##### SOURCE RECORDS #####

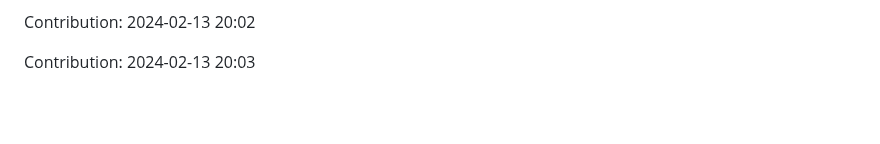
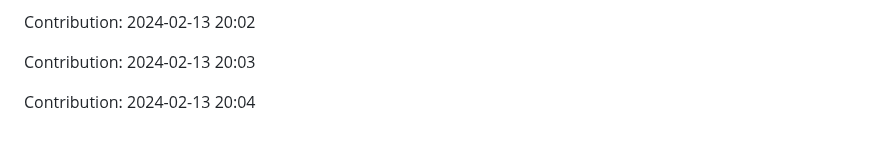
Before and after one commit to orion9ftf/ruby, a Markdown page: README.md, the part around the change. Drawn GitHub-style; blank space fills up the shorter version.

Commit message:
"Contribution: 2024-02-13 20:04"

```diff
--- a/README.md
+++ b/README.md
@@ -769,3 +769,5 @@ Contribution: 2024-02-13 20:01
 Contribution: 2024-02-13 20:02
 
 Contribution: 2024-02-13 20:03
+
+Contribution: 2024-02-13 20:04
```
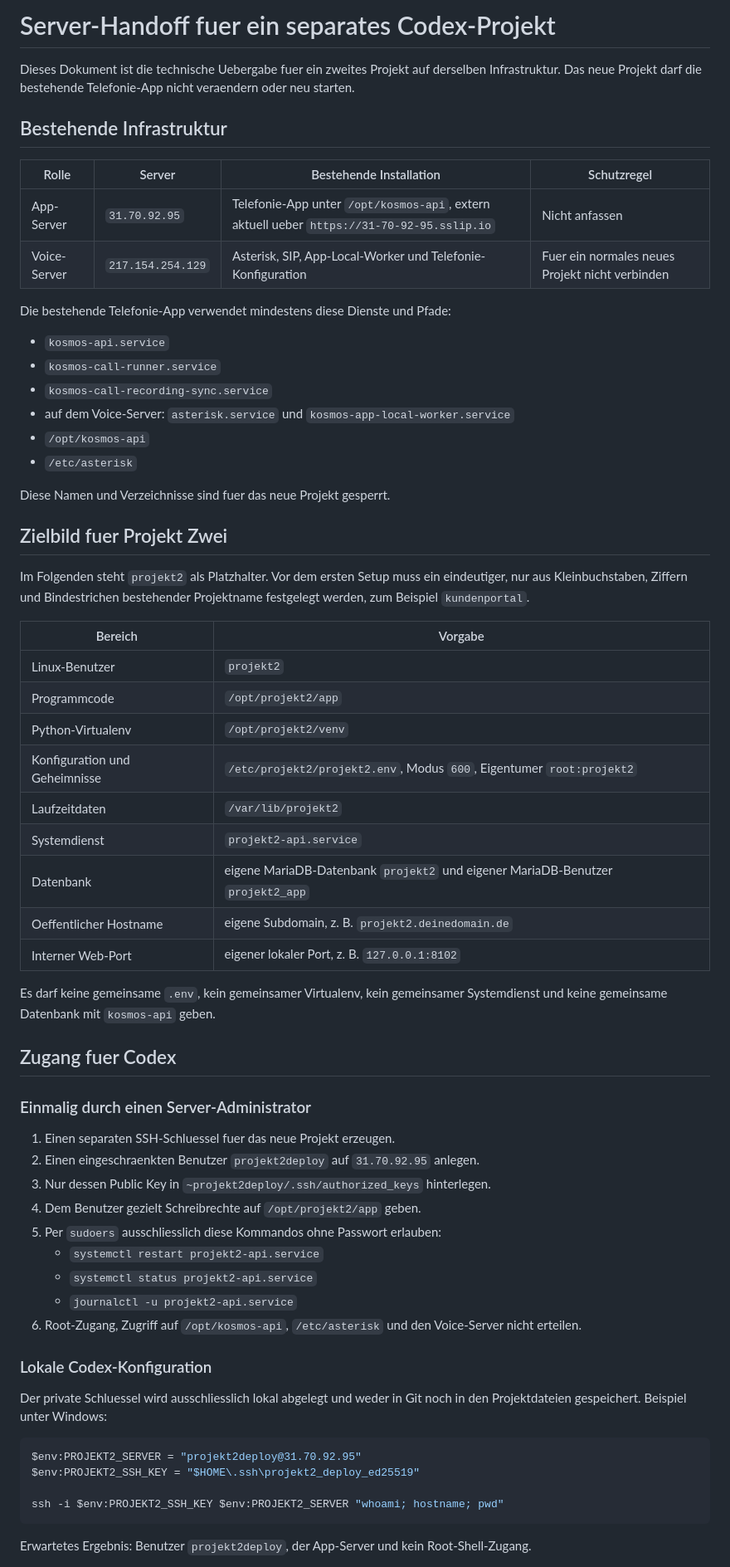
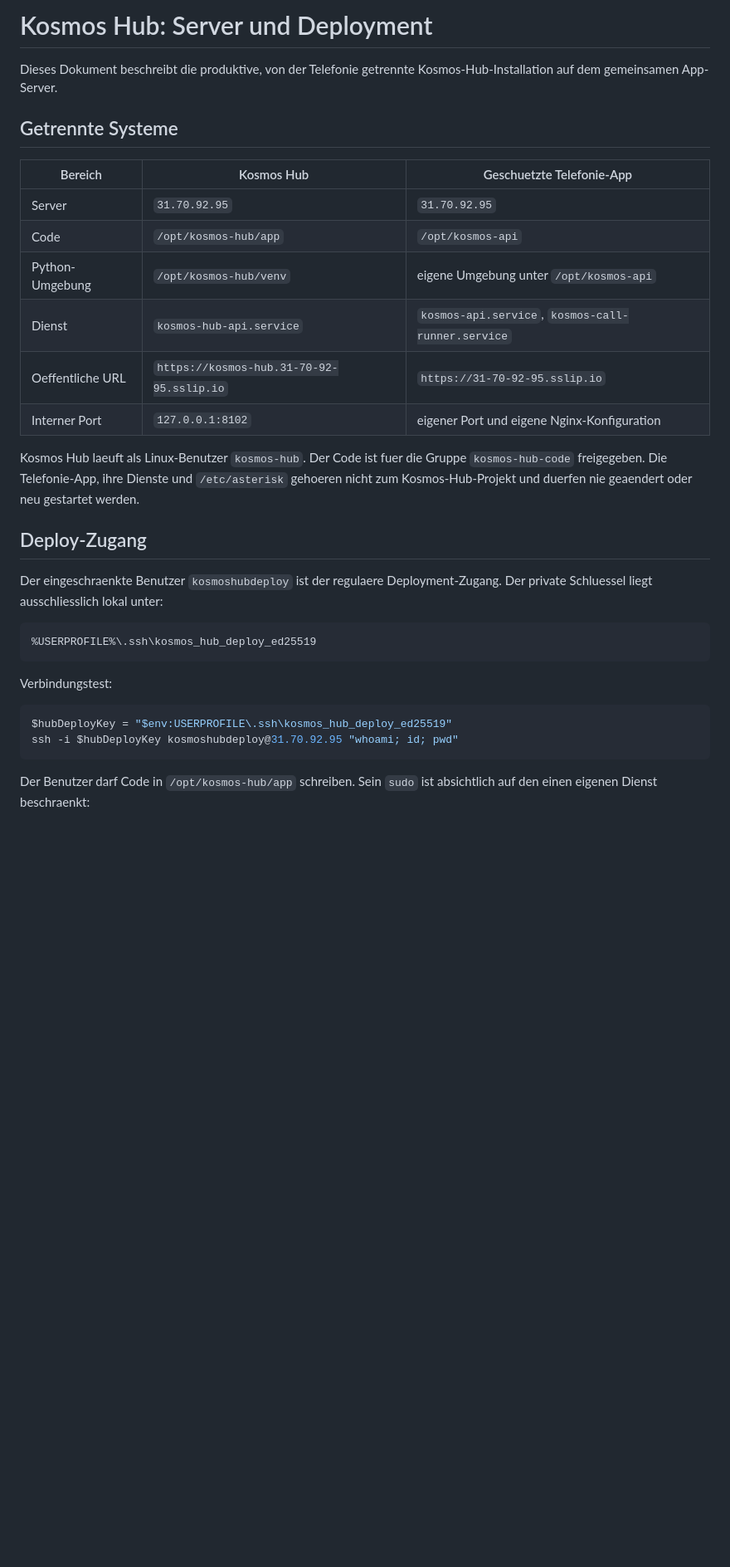
Before and after one commit to buero1/kosmos-hub, a Markdown page: NEUES_PROJEKT_SERVER_HANDOFF.md, the part around one of its changes. Shown at 83% size. GitHub-like rendering; blank space fills up the shorter version.

Commit message:
Document Kosmos Hub deployment access

````diff
--- a/NEUES_PROJEKT_SERVER_HANDOFF.md
+++ b/NEUES_PROJEKT_SERVER_HANDOFF.md
@@ -1,75 +1,40 @@
-# Server-Handoff fuer ein separates Codex-Projekt
+# Kosmos Hub: Server und Deployment
 
-Dieses Dokument ist die technische Uebergabe fuer ein zweites Projekt auf
-derselben Infrastruktur. Das neue Projekt darf die bestehende Telefonie-App
-nicht veraendern oder neu starten.
+Dieses Dokument beschreibt die produktive, von der Telefonie getrennte
+Kosmos-Hub-Installation auf dem gemeinsamen App-Server.
 
-## Bestehende Infrastruktur
+## Getrennte Systeme
 
-| Rolle | Server | Bestehende Installation | Schutzregel |
-| --- | --- | --- | --- |
-| App-Server | `31.70.92.95` | Telefonie-App unter `/opt/kosmos-api`, extern aktuell ueber `https://31-70-92-95.sslip.io` | Nicht anfassen |
-| Voice-Server | `217.154.254.129` | Asterisk, SIP, App-Local-Worker und Telefonie-Konfiguration | Fuer ein normales neues Projekt nicht verbinden |
+| Bereich | Kosmos Hub | Geschuetzte Telefonie-App |
+| --- | --- | --- |
+| Server | `31.70.92.95` | `31.70.92.95` |
+| Code | `/opt/kosmos-hub/app` | `/opt/kosmos-api` |
+| Python-Umgebung | `/opt/kosmos-hub/venv` | eigene Umgebung unter `/opt/kosmos-api` |
+| Dienst | `kosmos-hub-api.service` | `kosmos-api.service`, `kosmos-call-runner.service` |
+| Oeffentliche URL | `https://kosmos-hub.31-70-92-95.sslip.io` | `https://31-70-92-95.sslip.io` |
+| Interner Port | `127.0.0.1:8102` | eigener Port und eigene Nginx-Konfiguration |
 
-Die bestehende Telefonie-App verwendet mindestens diese Dienste und Pfade:
+Kosmos Hub laeuft als Linux-Benutzer `kosmos-hub`. Der Code ist fuer die
+Gruppe `kosmos-hub-code` freigegeben. Die Telefonie-App, ihre Dienste und
+`/etc/asterisk` gehoeren nicht zum Kosmos-Hub-Projekt und duerfen nie
+geaendert oder neu gestartet werden.
 
-- `kosmos-api.service`
-- `kosmos-call-runner.service`
-- `kosmos-call-recording-sync.service`
-- auf dem Voice-Server: `asterisk.service` und `kosmos-app-local-worker.service`
-- `/opt/kosmos-api`
-- `/etc/asterisk`
+## Deploy-Zugang
 
-Diese Namen und Verzeichnisse sind fuer das neue Projekt gesperrt.
+Der eingeschraenkte Benutzer `kosmoshubdeploy` ist der regulaere
+Deployment-Zugang. Der private Schluessel liegt ausschliesslich lokal unter:
 
-## Zielbild fuer Projekt Zwei
+```text
+%USERPROFILE%\.ssh\kosmos_hub_deploy_ed25519
+```
 
-Im Folgenden steht `projekt2` als Platzhalter. Vor dem ersten Setup muss ein
-eindeutiger, nur aus Kleinbuchstaben, Ziffern und Bindestrichen bestehender
-Projektname festgelegt werden, zum Beispiel `kundenportal`.
-
-| Bereich | Vorgabe |
-| --- | --- |
-| Linux-Benutzer | `projekt2` |
-| Programmcode | `/opt/projekt2/app` |
-| Python-Virtualenv | `/opt/projekt2/venv` |
-| Konfiguration und Geheimnisse | `/etc/projekt2/projekt2.env`, Modus `600`, Eigentumer `root:projekt2` |
-| Laufzeitdaten | `/var/lib/projekt2` |
-| Systemdienst | `projekt2-api.service` |
-| Datenbank | eigene MariaDB-Datenbank `projekt2` und eigener MariaDB-Benutzer `projekt2_app` |
-| Oeffentlicher Hostname | eigene Subdomain, z. B. `projekt2.deinedomain.de` |
-| Interner Web-Port | eigener lokaler Port, z. B. `127.0.0.1:8102` |
-
-Es darf keine gemeinsame `.env`, kein gemeinsamer Virtualenv, kein gemeinsamer
-Systemdienst und keine gemeinsame Datenbank mit `kosmos-api` geben.
-
-## Zugang fuer Codex
-
-### Einmalig durch einen Server-Administrator
-
-1. Einen separaten SSH-Schluessel fuer das neue Projekt erzeugen.
-2. Einen eingeschraenkten Benutzer `projekt2deploy` auf `31.70.92.95` anlegen.
-3. Nur dessen Public Key in `~projekt2deploy/.ssh/authorized_keys` hinterlegen.
-4. Dem Benutzer gezielt Schreibrechte auf `/opt/projekt2/app` geben.
-5. Per `sudoers` ausschliesslich diese Kommandos ohne Passwort erlauben:
-   - `systemctl restart projekt2-api.service`
-   - `systemctl status projekt2-api.service`
-   - `journalctl -u projekt2-api.service`
-6. Root-Zugang, Zugriff auf `/opt/kosmos-api`, `/etc/asterisk` und den
-   Voice-Server nicht erteilen.
-
-### Lokale Codex-Konfiguration
-
-Der private Schluessel wird ausschliesslich lokal abgelegt und weder in Git noch
-in den Projektdateien gespeichert. Beispiel unter Windows:
+Verbindungstest:
 
 ```powershell
-$env:PROJEKT2_SERVER = "projekt2deploy@31.70.92.95"
-$env:PROJEKT2_SSH_KEY = "$HOME\.ssh\projekt2_deploy_ed25519"
-
-ssh -i $env:PROJEKT2_SSH_KEY $env:PROJEKT2_SERVER "whoami; hostname; pwd"
+$hubDeployKey = "$env:USERPROFILE\.ssh\kosmos_hub_deploy_ed25519"
+ssh -i $hubDeployKey kosmoshubdeploy@31.70.92.95 "whoami; id; pwd"
 ```
 
-Erwartetes Ergebnis: Benutzer `projekt2deploy`, der App-Server und kein
-Root-Shell-Zugang.
+Der Benutzer darf Code in `/opt/kosmos-hub/app` schreiben. Sein `sudo` ist
+absichtlich auf den einen eigenen Dienst beschraenkt:
 
````
Also changed, not shown: other parts of NEUES_PROJEKT_SERVER_HANDOFF.md (+32 -122 lines).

#####

**AIM OF THE TASK**.
Extract the text of all the records above verbatim, excluding pictures.

**RESPONSE**.
Before and after one commit to orion9ftf/ruby, a Markdown page: README.md, the part around the change. Drawn GitHub-style; blank space fills up the shorter version.

Commit message:
"Contribution: 2024-02-13 20:04"

```diff
--- a/README.md
+++ b/README.md
@@ -769,3 +769,5 @@ Contribution: 2024-02-13 20:01
 Contribution: 2024-02-13 20:02
 
 Contribution: 2024-02-13 20:03
+
+Contribution: 2024-02-13 20:04
```
Before and after one commit to buero1/kosmos-hub, a Markdown page: NEUES_PROJEKT_SERVER_HANDOFF.md, the part around one of its changes. Shown at 83% size. GitHub-like rendering; blank space fills up the shorter version.

Commit message:
Document Kosmos Hub deployment access

````diff
--- a/NEUES_PROJEKT_SERVER_HANDOFF.md
+++ b/NEUES_PROJEKT_SERVER_HANDOFF.md
@@ -1,75 +1,40 @@
-# Server-Handoff fuer ein separates Codex-Projekt
+# Kosmos Hub: Server und Deployment
 
-Dieses Dokument ist die technische Uebergabe fuer ein zweites Projekt auf
-derselben Infrastruktur. Das neue Projekt darf die bestehende Telefonie-App
-nicht veraendern oder neu starten.
+Dieses Dokument beschreibt die produktive, von der Telefonie getrennte
+Kosmos-Hub-Installation auf dem gemeinsamen App-Server.
 
-## Bestehende Infrastruktur
+## Getrennte Systeme
 
-| Rolle | Server | Bestehende Installation | Schutzregel |
-| --- | --- | --- | --- |
-| App-Server | `31.70.92.95` | Telefonie-App unter `/opt/kosmos-api`, extern aktuell ueber `https://31-70-92-95.sslip.io` | Nicht anfassen |
-| Voice-Server | `217.154.254.129` | Asterisk, SIP, App-Local-Worker und Telefonie-Konfiguration | Fuer ein normales neues Projekt nicht verbinden |
+| Bereich | Kosmos Hub | Geschuetzte Telefonie-App |
+| --- | --- | --- |
+| Server | `31.70.92.95` | `31.70.92.95` |
+| Code | `/opt/kosmos-hub/app` | `/opt/kosmos-api` |
+| Python-Umgebung | `/opt/kosmos-hub/venv` | eigene Umgebung unter `/opt/kosmos-api` |
+| Dienst | `kosmos-hub-api.service` | `kosmos-api.service`, `kosmos-call-runner.service` |
+| Oeffentliche URL | `https://kosmos-hub.31-70-92-95.sslip.io` | `https://31-70-92-95.sslip.io` |
+| Interner Port | `127.0.0.1:8102` | eigener Port und eigene Nginx-Konfiguration |
 
-Die bestehende Telefonie-App verwendet mindestens diese Dienste und Pfade:
+Kosmos Hub laeuft als Linux-Benutzer `kosmos-hub`. Der Code ist fuer die
+Gruppe `kosmos-hub-code` freigegeben. Die Telefonie-App, ihre Dienste und
+`/etc/asterisk` gehoeren nicht zum Kosmos-Hub-Projekt und duerfen nie
+geaendert oder neu gestartet werden.
 
-- `kosmos-api.service`
-- `kosmos-call-runner.service`
-- `kosmos-call-recording-sync.service`
-- auf dem Voice-Server: `asterisk.service` und `kosmos-app-local-worker.service`
-- `/opt/kosmos-api`
-- `/etc/asterisk`
+## Deploy-Zugang
 
-Diese Namen und Verzeichnisse sind fuer das neue Projekt gesperrt.
+Der eingeschraenkte Benutzer `kosmoshubdeploy` ist der regulaere
+Deployment-Zugang. Der private Schluessel liegt ausschliesslich lokal unter:
 
-## Zielbild fuer Projekt Zwei
+```text
+%USERPROFILE%\.ssh\kosmos_hub_deploy_ed25519
+```
 
-Im Folgenden steht `projekt2` als Platzhalter. Vor dem ersten Setup muss ein
-eindeutiger, nur aus Kleinbuchstaben, Ziffern und Bindestrichen bestehender
-Projektname festgelegt werden, zum Beispiel `kundenportal`.
-
-| Bereich | Vorgabe |
-| --- | --- |
-| Linux-Benutzer | `projekt2` |
-| Programmcode | `/opt/projekt2/app` |
-| Python-Virtualenv | `/opt/projekt2/venv` |
-| Konfiguration und Geheimnisse | `/etc/projekt2/projekt2.env`, Modus `600`, Eigentumer `root:projekt2` |
-| Laufzeitdaten | `/var/lib/projekt2` |
-| Systemdienst | `projekt2-api.service` |
-| Datenbank | eigene MariaDB-Datenbank `projekt2` und eigener MariaDB-Benutzer `projekt2_app` |
-| Oeffentlicher Hostname | eigene Subdomain, z. B. `projekt2.deinedomain.de` |
-| Interner Web-Port | eigener lokaler Port, z. B. `127.0.0.1:8102` |
-
-Es darf keine gemeinsame `.env`, kein gemeinsamer Virtualenv, kein gemeinsamer
-Systemdienst und keine gemeinsame Datenbank mit `kosmos-api` geben.
-
-## Zugang fuer Codex
-
-### Einmalig durch einen Server-Administrator
-
-1. Einen separaten SSH-Schluessel fuer das neue Projekt erzeugen.
-2. Einen eingeschraenkten Benutzer `projekt2deploy` auf `31.70.92.95` anlegen.
-3. Nur dessen Public Key in `~projekt2deploy/.ssh/authorized_keys` hinterlegen.
-4. Dem Benutzer gezielt Schreibrechte auf `/opt/projekt2/app` geben.
-5. Per `sudoers` ausschliesslich diese Kommandos ohne Passwort erlauben:
-   - `systemctl restart projekt2-api.service`
-   - `systemctl status projekt2-api.service`
-   - `journalctl -u projekt2-api.service`
-6. Root-Zugang, Zugriff auf `/opt/kosmos-api`, `/etc/asterisk` und den
-   Voice-Server nicht erteilen.
-
-### Lokale Codex-Konfiguration
-
-Der private Schluessel wird ausschliesslich lokal abgelegt und weder in Git noch
-in den Projektdateien gespeichert. Beispiel unter Windows:
+Verbindungstest:
 
 ```powershell
-$env:PROJEKT2_SERVER = "projekt2deploy@31.70.92.95"
-$env:PROJEKT2_SSH_KEY = "$HOME\.ssh\projekt2_deploy_ed25519"
-
-ssh -i $env:PROJEKT2_SSH_KEY $env:PROJEKT2_SERVER "whoami; hostname; pwd"
+$hubDeployKey = "$env:USERPROFILE\.ssh\kosmos_hub_deploy_ed25519"
+ssh -i $hubDeployKey kosmoshubdeploy@31.70.92.95 "whoami; id; pwd"
 ```
 
-Erwartetes Ergebnis: Benutzer `projekt2deploy`, der App-Server und kein
-Root-Shell-Zugang.
+Der Benutzer darf Code in `/opt/kosmos-hub/app` schreiben. Sein `sudo` ist
+absichtlich auf den einen eigenen Dienst beschraenkt:
 
````
Also changed, not shown: other parts of NEUES_PROJEKT_SERVER_HANDOFF.md (+32 -122 lines).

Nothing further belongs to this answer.